On Friday, federal officials estimated that this year’s flu vaccine is only about 60 percent effective. That’s better than nothing, said Dr. Edward Ehlinger, the Minnesota health commissioner. But, he admits, “I think we’re all in agreement that we need a much better vaccine.”
The flu vaccine, Ehlinger said, never has been “one of the star performers.”
University of Minnesota scientist Michael Osterholm is even more blunt, calling the flu vaccine “overpromoted and overhyped.”
Osterholm, a former Minnesota state epidemiologist, hastens to point out that he and his family still get flu shots. But his research suggests that, over time, the vaccine has worked on little more than half of adults under 65, and offered little if any protection to those most at risk — the elderly.
Osterholm said researchers need at least a billion dollars to develop a better way of protecting people from a disease that kills thousands of Americans, mostly the frail and elderly, every year.
Poland, who has studied vaccines for 25 years, says there are plenty of reasons a particular vaccine might not work.
“Not all people respond to all vaccines,” he said. In his research, for example, he found that 10 percent of children have little or no response to the measles vaccine, apparently due to a genetic quirk.
Age makes a difference, too. Scientists have discovered that the older we get, the weaker our immune systems become. As a result, they don’t respond as well to vaccines, which are designed to rev up the immune system to fight off disease.
It’s even trickier when it comes to the flu, Poland said. Unlike measles, the flu virus changes constantly—so it becomes a moving target for vaccine designers.
When the flu vaccine goes into production, often early in the year, scientists have to guess which strains will be circulating among the general population six to nine months later. And by that time, the virus might have changed again.
“It’s why we have to give (a different) vaccine every year,” Poland said.
Eventually, Poland says, that should change. Scientists are working on what some call the “Holy Grail” of flu shots—a universal vaccine that would have to be given only two or three times in a lifetime.
Those vaccines, which are in early testing, target microscopic bits of the influenza virus that don’t change from year to year. But realistically, he said, it might take up to 10 years before a universal flu vaccine is ready.
The vaccine evolves
In the meantime, Poland says, new flu vaccines have come on the market designed especially for older patients (with quadruple the regular dose) and the needle-averse (a micro-shot). And future flu vaccines might be available by patch.
But until they find a way to eliminate the annual flu shot, he said, they’ll always encounter resistance.
“You hear people say, ‘It’s just the flu .... I’m not going to get the vaccine unless I hear that it’s a really bad year,’” Poland said.
“And this weighs on me heavily.
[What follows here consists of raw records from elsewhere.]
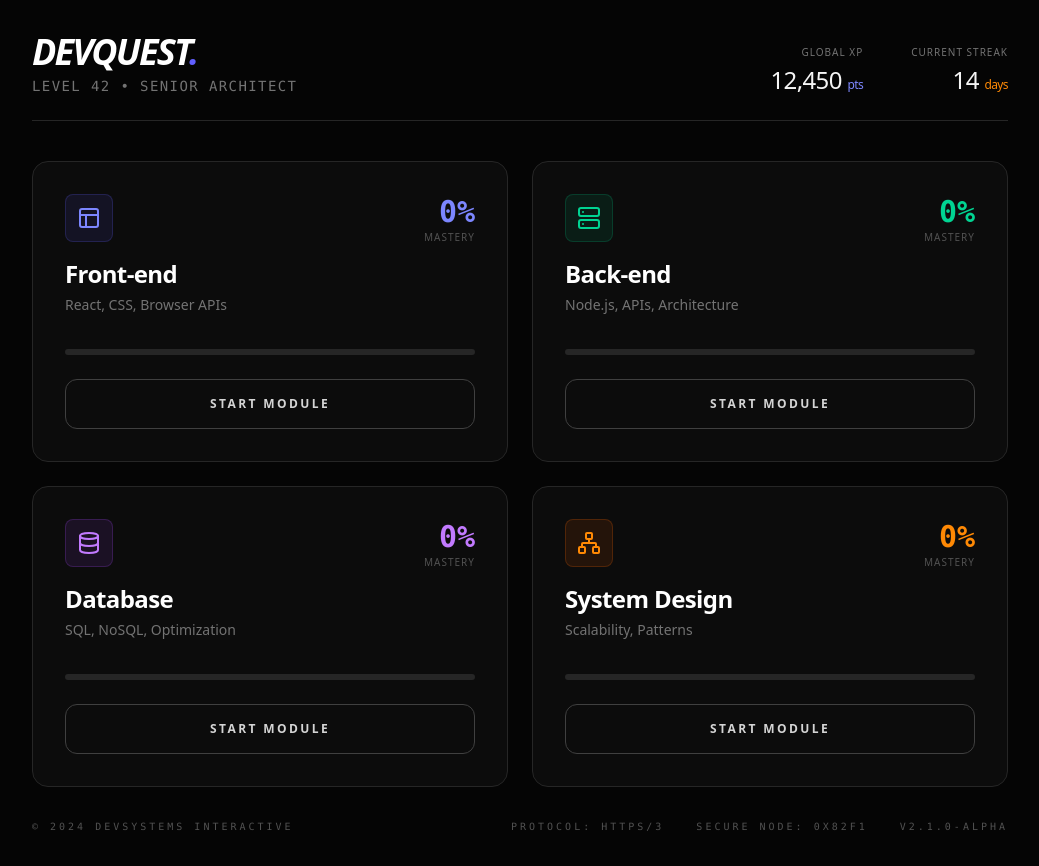
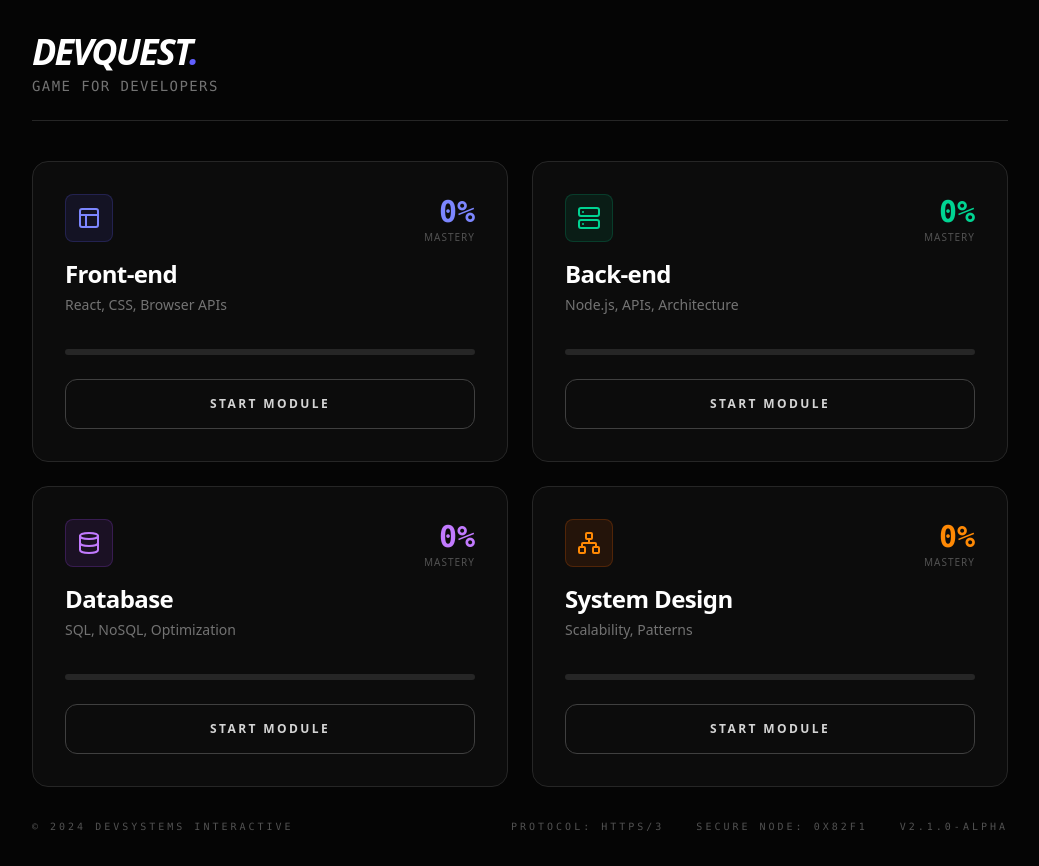
Before and after one commit to ajayshsh7/Demo-game-app, a React (Vite) app: page / in a window 1280 px wide. Shown: the whole page, without its empty margins (120-1159 px from the left). Built offline with nearby package versions, Linux system fonts and the light colour scheme.

Commit message:
Minor changes

```diff
--- a/index.html
+++ b/index.html
@@ -3,10 +3,10 @@
   <head>
     <meta charset="UTF-8" />
     <meta name="viewport" content="width=device-width, initial-scale=1.0" />
-    <title>My Google AI Studio App</title>
-    <meta name="description" content="An application built with Google AI Studio." />
-    <meta property="og:title" content="My Google AI Studio App" />
-    <meta property="og:description" content="An application built with Google AI Studio." />
+    <title>DevQuest game app</title>
+    <meta name="description" content="A game for developers to test their domain knowledge." />
+    <meta property="og:title" content="DevQuest game app" />
+    <meta property="og:description" content="A game for developers to test their domain knowledge." />
     <meta property="og:type" content="website" />
     <meta name="twitter:card" content="summary_large_image" />
   </head>
--- a/src/components/Home.tsx
+++ b/src/components/Home.tsx
@@ -76,17 +76,17 @@ export const Home: React.FC<HomeProps> = ({ progress, onSelectCategory }) => {
           <h1 className='text-4xl font-black tracking-tighter text-white uppercase italic'>
             DevQuest<span className='text-indigo-500'>.</span>
           </h1>
-          <p className='text-neutral-500 text-sm font-mono mt-1 uppercase tracking-widest'>Level 42 • Senior Architect</p>
+          <p className='text-neutral-500 text-sm font-mono mt-1 uppercase tracking-widest'>Game for developers</p>
         </div>
         <div className='flex gap-12'>
-          <div className='text-right'>
+          {/* <div className='text-right'>
             <p className='text-neutral-500 text-[10px] uppercase tracking-widest mb-1'>Global XP</p>
             <p className='text-2xl font-light tracking-tight'>12,450 <span className='text-xs text-indigo-400'>pts</span></p>
-          </div>
-          <div className='text-right'>
+          </div> */}
+          {/* <div className='text-right'>
             <p className='text-neutral-500 text-[10px] uppercase tracking-widest mb-1'>Current Streak</p>
             <p className='text-2xl font-light tracking-tight'>14 <span className='text-xs text-orange-400'>days</span></p>
-          </div>
+          </div> */}
         </div>
       </header>
 
```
Every year, people have to die and be hospitalized before the population tends to take it seriously.”
Ehlinger says it’s a tough message to get across, but flu shots aren’t just about individual protection.
“It’s not just about you getting protected, but the people around you,” he said.
Studies have shown, for example, that vaccinating children can lower the risk of disease for their grandparents.
“Our message is that we need to take flu seriously because it is a serious illness,” Ehlinger said. “And the best protection that we do have, although it’s not perfect, is flu vaccine.”
By Maura Lerner - Star Tribune (Minneapolis) (MCT) (Kelly Smith contributed to this report.)
©2013 Star Tribune (Minneapolis)
Visit the Star Tribune (Minneapolis) at www.startribune.com
Distributed by MCT Information Services